A plane crashes into your boudoir? Oh well, these things happen. A girl wants to finish making up before she heads out for the day.
A school girl's riddle: Why do males disappear before Thanksgiving and only reappear after the New Year? If you have heard this one and you know the answer then, yes, you are hard-boiled.
To be hard-boiled is to have am adamantine attitude. Often associated with detective novels, it was incubated in Manhattan, the first truly sophisticated American city. Prohibition was the petri dish
Before the New Yorker debuted in 1925, Vanity Fair was the journal of the diamond cut on the hardness scale. It was in its pages that Stephen Leacock wondered in 1915, "Are the Rich Happy?" To begin with, he had trouble finding them. "Very often I had thought that I had found them, but it turned out that it was not so. They were not rich at all. They were quite poor. They were hard up. They were pinched for money. They didn't know where to turn for ten thousand dollars."
Leacock was followed by Dorothy Rothschild Parker, as she was then known, who published a series of "Hate Songs," satirical verses in which she trained her gimlet eye on various aspects of city life - office politics, the whims of actresses, the shortcomings of one's relatives and, of course, men. Although she was only twenty-three at the time, Parker was already a walking anthology of hard edges. Husbands, Parker decreed, were "The White Woman's Burden" and concluded, "I wish to Heaven somebody would alienate their affections."

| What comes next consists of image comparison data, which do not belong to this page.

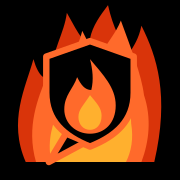
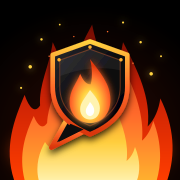
Roastmaster: gedetailleerder icoon
Claude-Session: https://claude.ai/code/session_01WyNZMf3wujBRWFzZVY2XSK

diff --git a/roastmeester/index.html b/roastmeester/index.html
@@ -7,7 +7,7 @@
 <meta name="apple-mobile-web-app-title" content="Roastmaster">
 <meta name="application-name" content="Roastmaster">
 <meta name="theme-color" content="#000000">
-<link rel="apple-touch-icon" href="icon-180.png">
+<link rel="apple-touch-icon" href="icon-180.png?v=4">
 <link rel="icon" type="image/svg+xml" href="icon.svg">
 <link rel="manifest" href="manifest.webmanifest">
 <style>
@@ -25,7 +25,7 @@
 </head>
 <body>
 <main>
-  <img src="icon-180.png" alt="">
+  <img src="icon-180.png?v=4" alt="">
   <h1>Roastmaster</h1>
   <p id="msg">Weerwoord en roasts. Niemand is veilig.</p>
   <a class="go" id="go" href="https://claude.ai/artifact/6WuRMp32yKeMoNycLgHsPu">Open Roastmaster</a>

Image: Tim Ford - photographic collage, for Vogue, UK, London.